Datong District, located in the southwestern part of Taipei City, was known as “Dadaocheng” in its early days. The name originated from the rows of unhusked rice in the courtyards placed under the sun to dry. The records of the earliest commercial activities in Dadocheng can be traced all the way back to 1851. With the growing trade at wharfs along Tamsui River, residents of Dadaocheng began to accumulate wealth while the neighborhood became even more prosperous.
The religious center of Dadaocheng is the Xiahai City God Temple. Starting as a humble shrine located near present day Laosong Elementary School, the temple itself was constructed with funds raised by the local gentry. The development of early-day Dadaocheng is closely tied to this place of worship.
With the opening of the port of Tamsui in 1860, Dihua Street in Dadaocheng became a busy hub overwhelmed by the flow of goods in Taipei City, with the majority of commodities being tea leaves and fabric. Under Japanese rule, the focus of trade shifted from western nations to Japan and Southeast Asian destinations. After the Pacific War, Dadaocheng saw a decline in its role as a trade terminal due to Taiwan tea being outcompeted by Celyon Tea. It also saw a shrinking population as people moved out to the newer communities in other parts of the city.
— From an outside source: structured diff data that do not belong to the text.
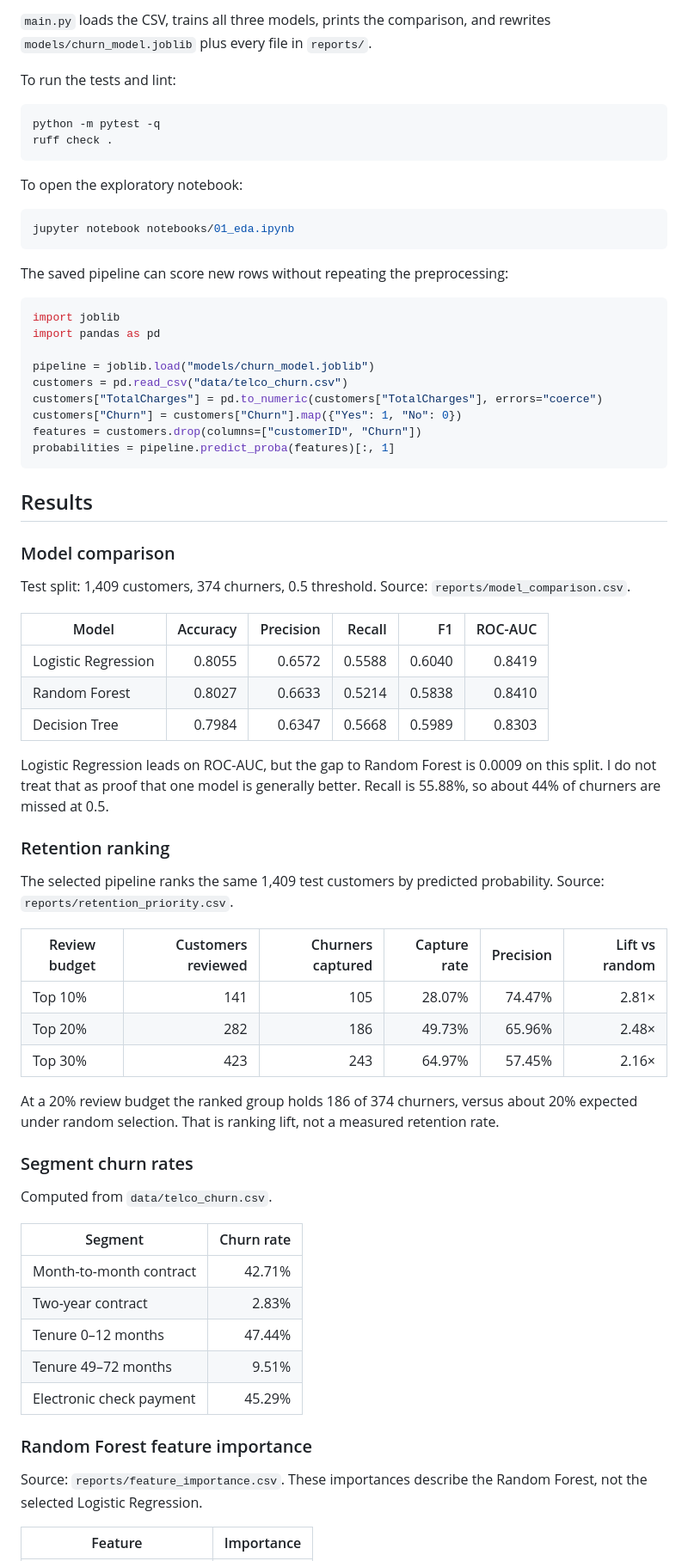
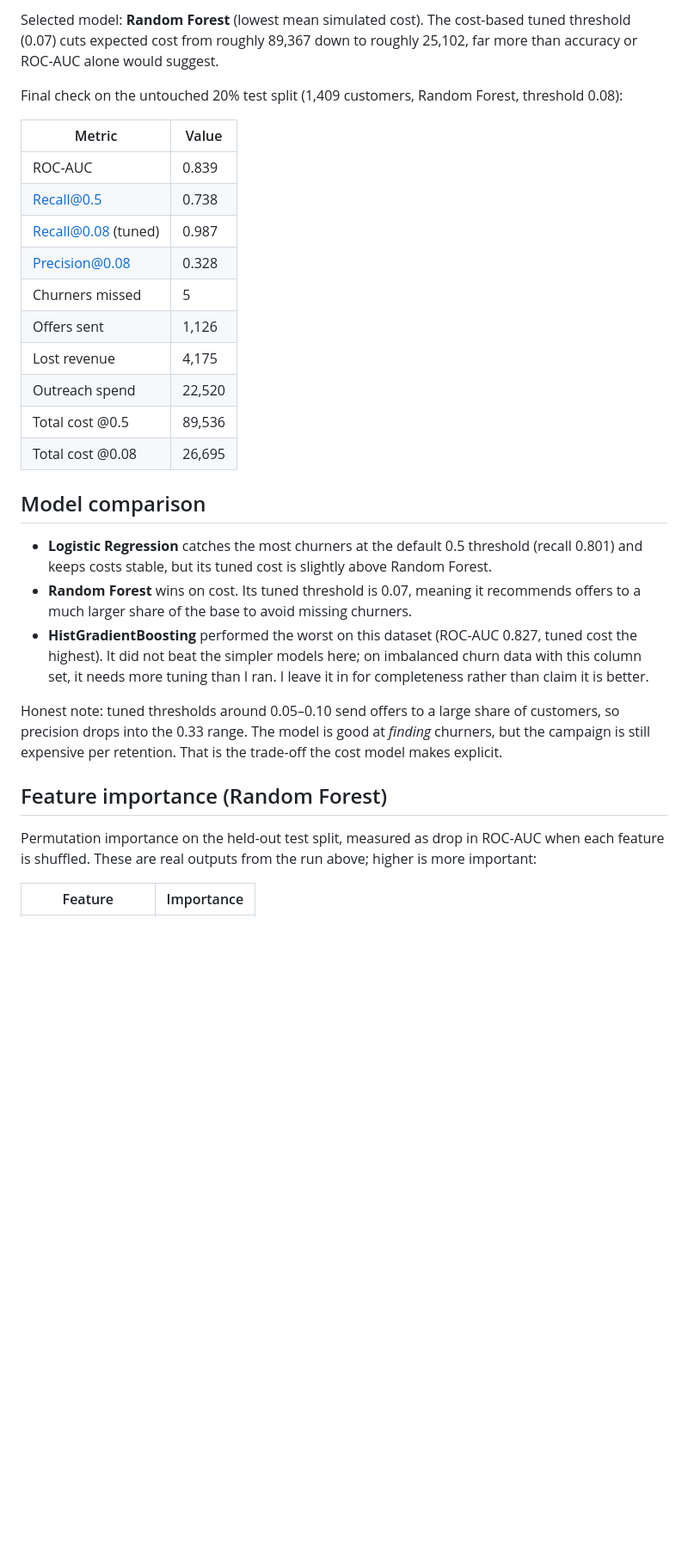
Before and after one commit to abosameh522/customer-churn-prediction, a Markdown page: README.md, the part around one of its changes. Shown at 86% size. Rendered like a GitHub page; blank space fills up the shorter version.

````diff
--- a/README.md
+++ b/README.md
@@ -109,73 +77,31 @@ python main.py
 
-`main.py` loads the CSV, trains all three models, prints the comparison, and rewrites `models/churn_model.joblib` plus every file in `reports/`.
+Selected model: **Random Forest** (lowest mean simulated cost). The cost-based tuned threshold (0.07) cuts expected cost from roughly 89,367 down to roughly 25,102, far more than accuracy or ROC-AUC alone would suggest.
 
-To run the tests and lint:
+Final check on the untouched 20% test split (1,409 customers, Random Forest, threshold 0.08):
 
-```bash
-python -m pytest -q
-ruff check .
-```
+| Metric | Value |
+|---|---|
+| ROC-AUC | 0.839 |
+| Recall@0.5 | 0.738 |
+| Recall@0.08 (tuned) | 0.987 |
+| Precision@0.08 | 0.328 |
+| Churners missed | 5 |
+| Offers sent | 1,126 |
+| Lost revenue | 4,175 |
+| Outreach spend | 22,520 |
+| Total cost @0.5 | 89,536 |
+| Total cost @0.08 | 26,695 |
 
-To open the exploratory notebook:
+## Model comparison
 
-```bash
-jupyter notebook notebooks/01_eda.ipynb
-```
+- **Logistic Regression** catches the most churners at the default 0.5 threshold (recall 0.801) and keeps costs stable, but its tuned cost is slightly above Random Forest.
+- **Random Forest** wins on cost. Its tuned threshold is 0.07, meaning it recommends offers to a much larger share of the base to avoid missing churners.
+- **HistGradientBoosting** performed the worst on this dataset (ROC-AUC 0.827, tuned cost the highest). It did not beat the simpler models here; on imbalanced churn data with this column set, it needs more tuning than I ran. I leave it in for completeness rather than claim it is better.
 
-The saved pipeline can score new rows without repeating the preprocessing:
+Honest note: tuned thresholds around 0.05–0.10 send offers to a large share of customers, so precision drops into the 0.33 range. The model is good at *finding* churners, but the campaign is still expensive per retention. That is the trade-off the cost model makes explicit.
 
-```python
-import joblib
-import pandas as pd
+## Feature importance (Random Forest)
 
-pipeline = joblib.load("models/churn_model.joblib")
-customers = pd.read_csv("data/telco_churn.csv")
-customers["TotalCharges"] = pd.to_numeric(customers["TotalCharges"], errors="coerce")
-customers["Churn"] = customers["Churn"].map({"Yes": 1, "No": 0})
-features = customers.drop(columns=["customerID", "Churn"])
-probabilities = pipeline.predict_proba(features)[:, 1]
-```
-
-## Results
-
-### Model comparison
-
-Test split: 1,409 customers, 374 churners, 0.5 threshold. Source: `reports/model_comparison.csv`.
-
-| Model | Accuracy | Precision | Recall | F1 | ROC-AUC |
-|-------|---------:|----------:|-------:|----:|--------:|
-| Logistic Regression | 0.8055 | 0.6572 | 0.5588 | 0.6040 | 0.8419 |
-| Random Forest | 0.8027 | 0.6633 | 0.5214 | 0.5838 | 0.8410 |
-| Decision Tree | 0.7984 | 0.6347 | 0.5668 | 0.5989 | 0.8303 |
-
-Logistic Regression leads on ROC-AUC, but the gap to Random Forest is 0.0009 on this split. I do not treat that as proof that one model is generally better. Recall is 55.88%, so about 44% of churners are missed at 0.5.
-
-### Retention ranking
-
-The selected pipeline ranks the same 1,409 test customers by predicted probability. Source: `reports/retention_priority.csv`.
-
-| Review budget | Customers reviewed | Churners captured | Capture rate | Precision | Lift vs random |
-|---------------|-------------------:|------------------:|-------------:|----------:|---------------:|
-| Top 10% | 141 | 105 | 28.07% | 74.47% | 2.81× |
-| Top 20% | 282 | 186 | 49.73% | 65.96% | 2.48× |
-| Top 30% | 423 | 243 | 64.97% | 57.45% | 2.16× |
-
-At a 20% review budget the ranked group holds 186 of 374 churners, versus about 20% expected under random selection. That is ranking lift, not a measured retention rate.
-
-### Segment churn rates
-
-Computed from `data/telco_churn.csv`.
-
-| Segment | Churn rate |
-|---------|-----------:|
-| Month-to-month contract | 42.71% |
-| Two-year contract | 2.83% |
-| Tenure 0–12 months | 47.44% |
-| Tenure 49–72 months | 9.51% |
-| Electronic check payment | 45.29% |
-
-### Random Forest feature importance
-
-Source: `reports/feature_importance.csv`. These importances describe the Random Forest, not the selected Logistic Regression.
+Permutation importance on the held-out test split, measured as drop in ROC-AUC when each feature is shuffled. These are real outputs from the run above; higher is more important:
 
 | Feature | Importance |
````
Also changed, not shown: other parts of README.md (+85 -112 lines), reports/figures/permutation_importance.png (added), 10 other files.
For those who seek to share their stories through pictures at home, TPL holds a call for old photos annually around July and August. Residents can sign up for the activity and submit aged pictures to the contest. For more details, please visit TPL’s Chinese website: Link